**What is required**
If a line holds the word "style", copy it from the entries.
(Dataset content begins)
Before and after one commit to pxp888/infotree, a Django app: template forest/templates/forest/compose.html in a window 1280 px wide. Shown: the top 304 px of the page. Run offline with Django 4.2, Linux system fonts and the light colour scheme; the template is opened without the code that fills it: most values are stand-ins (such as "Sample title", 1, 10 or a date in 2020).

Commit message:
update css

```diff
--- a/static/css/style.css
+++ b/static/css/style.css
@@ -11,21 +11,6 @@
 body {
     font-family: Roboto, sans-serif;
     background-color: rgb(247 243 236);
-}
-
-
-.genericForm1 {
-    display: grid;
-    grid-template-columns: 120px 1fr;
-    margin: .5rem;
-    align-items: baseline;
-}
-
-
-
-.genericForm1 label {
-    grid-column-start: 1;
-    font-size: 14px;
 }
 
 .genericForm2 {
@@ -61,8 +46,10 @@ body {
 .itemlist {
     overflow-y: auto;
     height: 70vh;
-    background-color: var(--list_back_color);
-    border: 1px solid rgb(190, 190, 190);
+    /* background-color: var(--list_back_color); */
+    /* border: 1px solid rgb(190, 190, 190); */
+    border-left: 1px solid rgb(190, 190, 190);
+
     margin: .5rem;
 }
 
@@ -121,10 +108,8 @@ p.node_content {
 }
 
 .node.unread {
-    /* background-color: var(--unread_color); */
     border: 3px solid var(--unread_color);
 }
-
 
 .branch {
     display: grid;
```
(Dataset content ends)
**Reply to the task**
--- a/static/css/style.css
+++ b/static/css/style.css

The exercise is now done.